- **WHAT YOU ARE ASKED TO DO**
How many of the lines below have the word "height" in them? The answer is that number and nothing more.

........

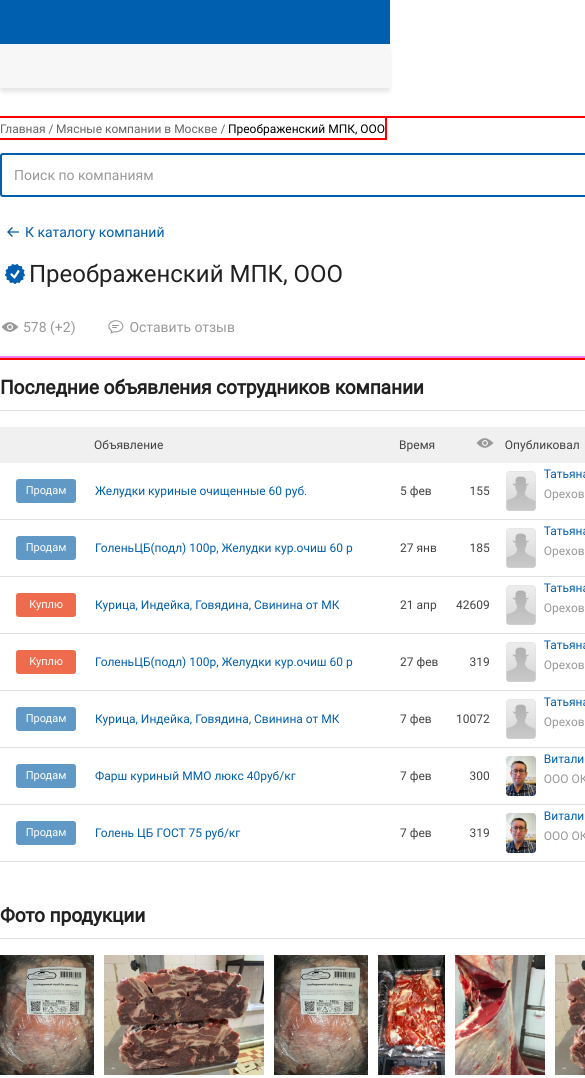
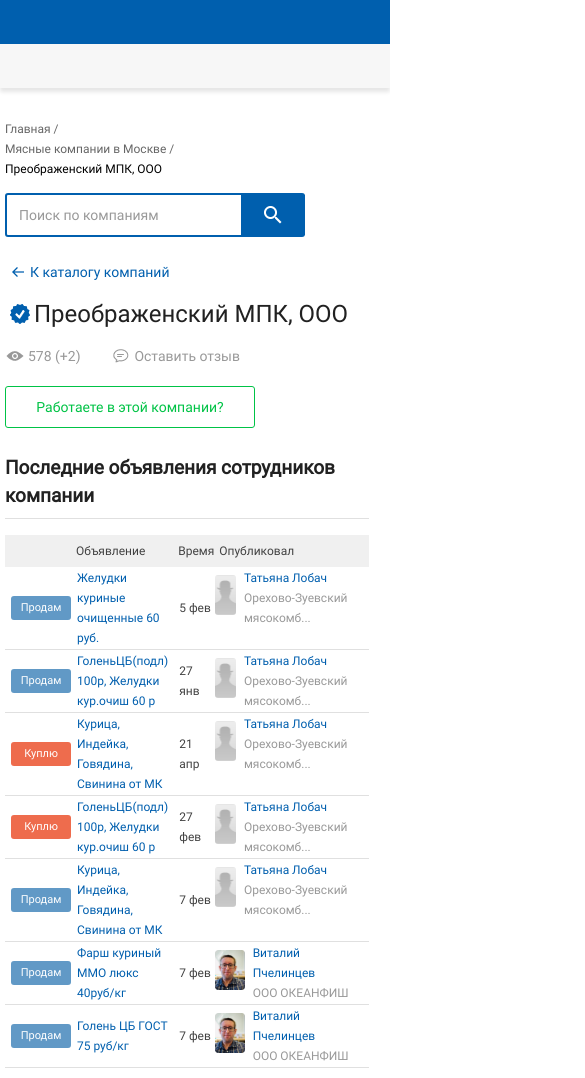
Before and after one commit to kiros-albatros/meatinfo, a website: page #source/index.html in a window 390 px wide. Shown: the top 1078 px of the page, 585 px wide, since content can reach past the window. Drawn offline with nearby package versions, Linux system fonts and the light colour scheme; files that its build step writes are made by us from their sources.

Commit message:
feat: adaptive include 375px

```diff
--- a/#source/index.html
+++ b/#source/index.html
@@ -46,7 +46,7 @@
                   <span class="social__icon"></span><span class="social__text">Оставить отзыв</span>
                 </span>
               </p>
-              <button class="button">Работаете в этой компании?</button>
+              <button class="button header__button">Работаете в этой компании?</button>
             </div>
           </section>
 
@@ -58,8 +58,8 @@
                   <th></th>
                   <th>Объявление</th>
                   <th>Время</th>
-                  <th><span class="table__view"></span></th>
-                  <th>Опубликовал</th>
+                  <th class="th-view"><span class="table__view"></span></th>
+                  <th class="th-publisher">Опубликовал</th>
                 </tr>
 
                 <tr class="table__row">
--- a/#source/scss/base/_basic.scss
+++ b/#source/scss/base/_basic.scss
@@ -7,6 +7,19 @@
     line-height: 2rem;
     font-family: "Roboto-Regular", sans-serif;
     color: #212121;
+}
+
+main {
+    padding: 0 20px;
+    padding-bottom: 20px;
+
+    @media (max-width: 800px) {
+        padding: 0 10px;
+    }
+
+    @media (max-width: 500px) {
+        padding: 0 5px;
+    }
 }
 
 .main__wrapper {
--- a/#source/scss/components/_buttons.scss
+++ b/#source/scss/components/_buttons.scss
@@ -17,6 +17,12 @@
     }
 }
 
+.header__button {
+    @media (max-width: 800px) {
+        max-width: 250px;
+    }
+}
+
 .table__button {
     width: 60px;
     box-sizing: border-box;
@@ -30,6 +36,11 @@
     padding: 4px;
     margin-left: 15px;
     margin-right: 15px;
+
+    @media (max-width: 800px) {
+        margin-left: 5px;
+        margin-right: 5px;
+    }
 }
 
 .sell_button {
--- a/#source/scss/layout/_company__body.scss
+++ b/#source/scss/layout/_company__body.scss
@@ -1,9 +1,16 @@
 .company__body {
     display: flex;
+
+    @media(max-width: 1200px) {
+        flex-wrap: wrap;
+    }
 }
 
 .company__advertisement {
-    outline: 2px solid violet;
+
+    @media(max-width: 800px) {
+        margin: auto;
+    }
 }
 
 .advertisement__table {
@@ -12,6 +19,22 @@
     color: $primary-color;
     border-collapse: collapse;
     margin-bottom: 40px;
+
+    @media(max-width: 800px) {
+        width: 650px;
+    }
+
+    @media(max-width: 750px) {
+        max-width: 550px;
+    }
+
+    @media(max-width: 600px) {
+        max-width: 400px;
+    }
+
+    @media(max-width: 500px) {
+        max-width: 350px;
+    }
 }
 
 .head__row {
@@ -28,6 +51,27 @@
     }
 }
 
+.th-view {
+    @media(max-width: 500px) {
+        display: none;
+    }
+}
+
+.th-publisher {
+    margin-left: 5px;
+}
+
+.table__buttons {
+    width: 50px;
+    box-sizing: border-box;
+    padding-right: 10px;
+
+    @media(max-width: 500px) {
+        width: 30px;
+        padding-right: 0px;
+    }
+}
+
 .table__view {
     width: 40px;
     height: 16px;
@@ -35,6 +79,10 @@
     background-repeat: no-repeat;
     background-position: right;
     display: inline-block;
+
+    @media(max-width: 500px) {
+        display: none;
+    }
 }
 
 .table__row {
@@ -48,6 +96,11 @@
         cursor: pointer;
         text-decoration: underline;
     }
+
+    @media(max-width: 800px) {
+        width: 160px;
+        padding-right: 10px;
+    }
 }
 
 .table__time {
@@ -60,11 +113,24 @@
     text-align: right;
     padding-right: 15px;
     color: #424242;
+
+    @media(max-width: 500px) {
+        display: none;
+    }
 }
 
-.table__publisher {
+.table__publisher,
+.th-publisher {
     display: flex;
     width: 230px;
+
+    @media (max-width: 800px) {
+        width: 180px;
+    }
+
+    @media (max-width: 500px) {
+        width: 150px;
+    }
 }
 
 .publisher__icon {
--- a/#source/scss/layout/_company__header.scss
+++ b/#source/scss/layout/_company__header.scss
@@ -1,13 +1,16 @@
 .company__header {
-    outline: 2px solid red;
     padding-bottom: 10px;
 }
 
 .company__breadcrumbs {
-    outline: 2px solid red;
     display: flex;
     justify-content: space-between;
     width: 385px;
+
+    @media (max-width: 500px) {
+        max-width: 320px;
+        flex-direction: column;
+    }
 }
 
 .breadcrumbs__item a {
@@ -33,6 +36,14 @@
     max-width: 940px;
     margin-top: 15px;
     position: relative;
+
+    @media (max-width: 800px) {
+        max-width: 700px;
+    }
+
+    @media (max-width: 500px) {
+        max-width: 300px;
+    }
 }
 
 .search__input {
@@ -45,6 +56,10 @@
     &:focus,
     &:active {
         outline: none;
+    }
+
+    @media (max-width: 800px) {
+        max-width: 700px;
     }
 }
 
@@ -114,6 +129,10 @@
 .company__options {
     display: flex;
     justify-content: space-between;
+
+    @media (max-width: 800px) {
+        flex-direction: column;
+    }
 }
 
 .company__social {
@@ -124,6 +143,10 @@
     color: #999999;
     width: 235px;
     justify-content: space-between;
+
+    @media (max-width: 800px) {
+        margin-bottom: 20px;
+    }
 }
 
 .social__views,
--- a/#source/scss/layout/_company__info.scss
+++ b/#source/scss/layout/_company__info.scss
@@ -2,6 +2,11 @@
     max-width: 360px;
     margin-left: 20px;
     padding-top: 10px;
+
+    @media(max-width: 1200px) {
+        max-width: 100%;
+        margin-left: 0px;
+    }
 }
 
 .company__text {
--- a/#source/scss/layout/_main__commercial.scss
+++ b/#source/scss/layout/_main__commercial.scss
@@ -1,3 +1,9 @@
+.main__commercial {
+    @media(max-width: 1200px) {
+        display: none;
+    }
+}
+
 .commercial__item {
     width: 160px;
     min-height: 320px;
--- a/#source/scss/layout/_popup.scss
+++ b/#source/scss/layout/_popup.scss
@@ -21,7 +21,17 @@
     width: 740px;
     background-color: #F0F0F0;
     border-radius: 3px;
-    padding: 16px
+    padding: 16px;
+
+    @media (max-width: 1200px) {
+        width: 450px;
+        left: 5%;
+    }
+
+    @media (max-width: 600px) {
+        width: 310px;
+        left: 4px;
+    }
 }
 
 .show-popup {
```
Also changed, not shown: dist/css/style.css, dist/css/style.min.css, dist/img/camera.png (deleted), dist/img/ic_add_photo@2x.png (deleted), dist/img/ic_approval@3x.svg (deleted), dist/img/ic_back@2x.png (deleted), dist/img/ic_back@3x.svg (deleted), dist/img/ic_comment@3x.svg (deleted), dist/img/ic_search@3x.svg (deleted), dist/index.html.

........

- **SOLUTION FOR THIS TASK**
3